It plays smoothly and remains one of the best fun blasters of the year. You can tear chunks out of the scenery, blast away destructible cover against hordes of average IQ enemies. On hard, it remains somewhat of a challenge - some arrests to solid progress. The graphics are sharp, the dialogue mostly brainless but fun and the plot nonsensical and potentially annoying to long term fans. Your characters are mostly anonymized, one caucasian and one mexican to avoid obvious charges of racism! By and large the plot doesn't detract from the action.
Its clear the team have focused on encouraging co-op, rewarding moves such as flanking enemies that are shooting your partner and teaming up to take down a target. Some co-oppers only allowed you to notice your pal if he or she was underperforming or requiring your help, making it akin to asymmetric play. Gimmick sections make split you up just enough and general gameplay requires your cooperation, making you keenly aware of your pal and coordinating. As I alluded to, any gimmick sections - away from the core gameplay, such as helicopter rides or vehicle sections - were fun and enjoyable rather than the usual unwelcome break. You can customize your dude if you'd like too, selecting a loadout - I suggest keeping with an assault rife, shotgun and pistol - but select the best ones for your play style and mod it up. Liked being able to make nods to the other 2 player co-oppera we had just finished (dead space 3) - sad that what is essentially a solid fun (if brainless and in many ways standardly plotted) co-op game will be overlooked. This was a game that they really did want to turn into a co-op that worked, and worked properly rather than the usual marketing afterthought to sell more copies of the game.
The usual leaderboards etc which add nothing and co-opetition of crowning a "winner" for each section still remains, but it doesn't detract and the booty is always shared.
I salute EA for a robust and FUN game that serves the same desire set that the original die hard films did.
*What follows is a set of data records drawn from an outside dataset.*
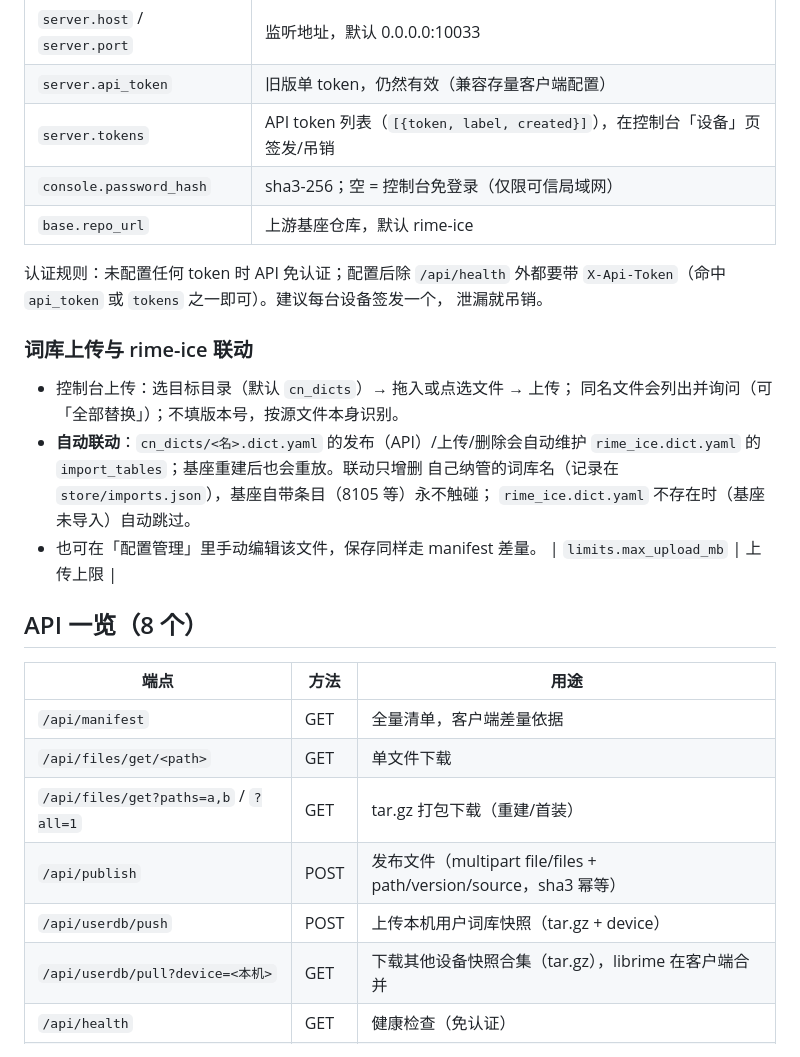
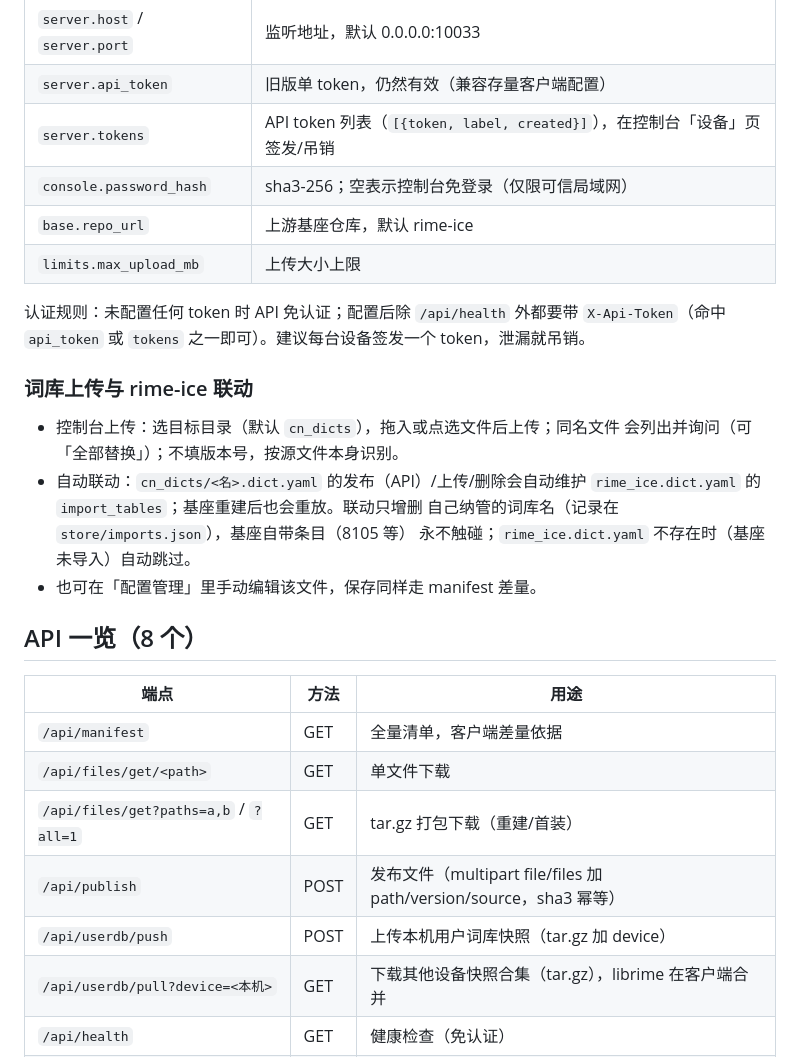
Before and after one commit to Liang457/rime_sync, a Markdown page: README.md, the part around one of its changes. Drawn GitHub-style.

```diff
--- a/README.md
+++ b/README.md
@@ -62,23 +66,23 @@ python manage.py import-sync <旧sync目录>          # v1 各设备用户词库
 | `server.host` / `server.port` | 监听地址，默认 0.0.0.0:10033 |
 | `server.api_token` | 旧版单 token，仍然有效（兼容存量客户端配置） |
 | `server.tokens` | API token 列表（`[{token, label, created}]`），在控制台「设备」页签发/吊销 |
-| `console.password_hash` | sha3-256；空 = 控制台免登录（仅限可信局域网） |
+| `console.password_hash` | sha3-256；空表示控制台免登录（仅限可信局域网） |
 | `base.repo_url` | 上游基座仓库，默认 rime-ice |
+| `limits.max_upload_mb` | 上传大小上限 |
 
 认证规则：未配置任何 token 时 API 免认证；配置后除 `/api/health` 外都要带
-`X-Api-Token`（命中 `api_token` 或 `tokens` 之一即可）。建议每台设备签发一个，
-泄漏就吊销。
+`X-Api-Token`（命中 `api_token` 或 `tokens` 之一即可）。建议每台设备签发一个
+token，泄漏就吊销。
 
 ### 词库上传与 rime-ice 联动
 
-- 控制台上传：选目标目录（默认 `cn_dicts`）→ 拖入或点选文件 → 上传；
-  同名文件会列出并询问（可「全部替换」）；不填版本号，按源文件本身识别。
-- **自动联动**：`cn_dicts/<名>.dict.yaml` 的发布（API）/上传/删除会自动维护
+- 控制台上传：选目标目录（默认 `cn_dicts`），拖入或点选文件后上传；同名文件
+  会列出并询问（可「全部替换」）；不填版本号，按源文件本身识别。
+- 自动联动：`cn_dicts/<名>.dict.yaml` 的发布（API）/上传/删除会自动维护
   `rime_ice.dict.yaml` 的 `import_tables`；基座重建后也会重放。联动只增删
-  自己纳管的词库名（记录在 `store/imports.json`），基座自带条目（8105 等）永不触碰；
-  `rime_ice.dict.yaml` 不存在时（基座未导入）自动跳过。
+  自己纳管的词库名（记录在 `store/imports.json`），基座自带条目（8105 等）
+  永不触碰；`rime_ice.dict.yaml` 不存在时（基座未导入）自动跳过。
 - 也可在「配置管理」里手动编辑该文件，保存同样走 manifest 差量。
-| `limits.max_upload_mb` | 上传上限 |
 
 ## API 一览（8 个）
 
@@ -87,8 +91,8 @@ python manage.py import-sync <旧sync目录>          # v1 各设备用户词库
 | `/api/manifest` | GET | 全量清单，客户端差量依据 |
 | `/api/files/get/<path>` | GET | 单文件下载 |
 | `/api/files/get?paths=a,b` / `?all=1` | GET | tar.gz 打包下载（重建/首装） |
-| `/api/publish` | POST | 发布文件（multipart file/files + path/version/source，sha3 幂等） |
-| `/api/userdb/push` | POST | 上传本机用户词库快照（tar.gz + device） |
+| `/api/publish` | POST | 发布文件（multipart file/files 加 path/version/source，sha3 幂等） |
+| `/api/userdb/push` | POST | 上传本机用户词库快照（tar.gz 加 device） |
 | `/api/userdb/pull?device=<本机>` | GET | 下载其他设备快照合集（tar.gz），librime 在客户端合并 |
 | `/api/health` | GET | 健康检查（免认证） |
 | `/api/status` | GET | 版本 / 文件数 / 设备数 / 基座状态 |
```
Also changed, not shown: other parts of README.md (+38 -30 lines).
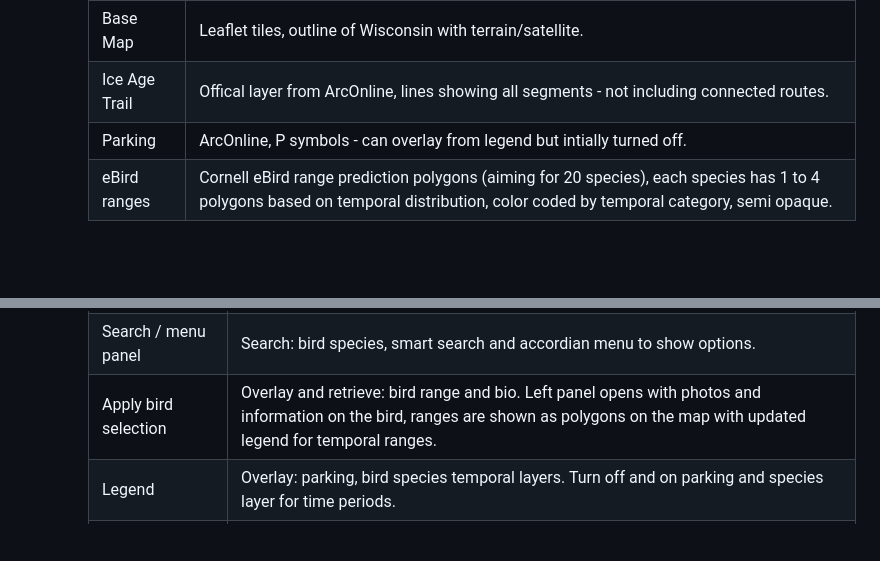
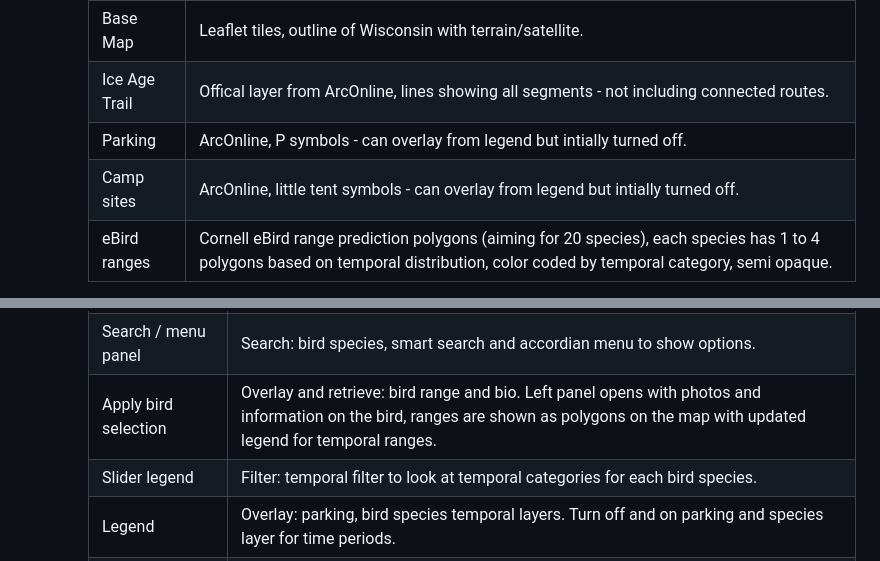
Before and after one commit to AnnaStevenon/2023_Final_Project, a Markdown page: README.md, 2 parts joined by grey strips. GitHub-like rendering; blank space fills up the shorter version.

```diff
--- a/README.md
+++ b/README.md
@@ -23,6 +23,7 @@
         | Base Map| Leaflet tiles, outline of Wisconsin with terrain/satellite. |
         | Ice Age Trail | Offical layer from ArcOnline, lines showing all segments - not including connected routes. |
         | Parking | ArcOnline, P symbols - can overlay from legend but intially turned off. |
+        | Camp sites | ArcOnline, little tent symbols - can overlay from legend but intially turned off. |
         | eBird ranges | Cornell eBird range prediction polygons (aiming for 20 species), each species has 1 to 4 polygons based on temporal distribution, color coded by temporal category, semi opaque. |
 
 
@@ -33,6 +34,7 @@
         | Introduction window | Retrieve: map description and instructions, link to official site, button to enter map.|
         | Search / menu panel | Search: bird species, smart search and accordian menu to show options.|
         | Apply bird selection | Overlay and retrieve: bird range and bio. Left panel opens with photos and information on the bird, ranges are shown as polygons on the map with updated legend for temporal ranges.|
+        | Slider legend | Filter: temporal filter to look at temporal categories for each bird species. |
         | Legend | Overlay: parking, bird species temporal layers. Turn off and on parking and species layer for time periods. |
         | Hike segments | Identify and retrieve: segment name and details. Popup for name, length and pictures for some notable segments. |
         | Zoom and pan | Zoom and pan : across map and allow users to investivated detials of segments of interest using basemap terrain. |
```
Well worth a play, of decent length, decent challenge and spectacular when it needs to be. Not perfect, but a fine game. Its not too likely we will see the masked macho men take down waves of enemies for a while again I would say. Do yourself a favour and play it how its meant to be played- with someone you know rather than the AI dude, unless you're aiming for a mammoth score on the leaderboards. No competitive multiplayer or any real life extender after you're done.
on 6 March 2014
Just as good as the previous games. Still lovin the customisation of weapons and the ability to select what you what for each mission. Still have to complete on Hard as too easy on normal.
on 4 May 2013
really boring, watered down, unchallenging game. The only enjoyment came from playing it with my friend but we would have had a lot more fun on any other game. I recommend the other two army of two games but not this one, it completely fails to deliver any serious action and has an appalling narrative that butchers the 'series'. Also the game is one massive advertisement of skull-candy and Inked which further makes the game awful in having really poor ascetic value as its plastered with brands.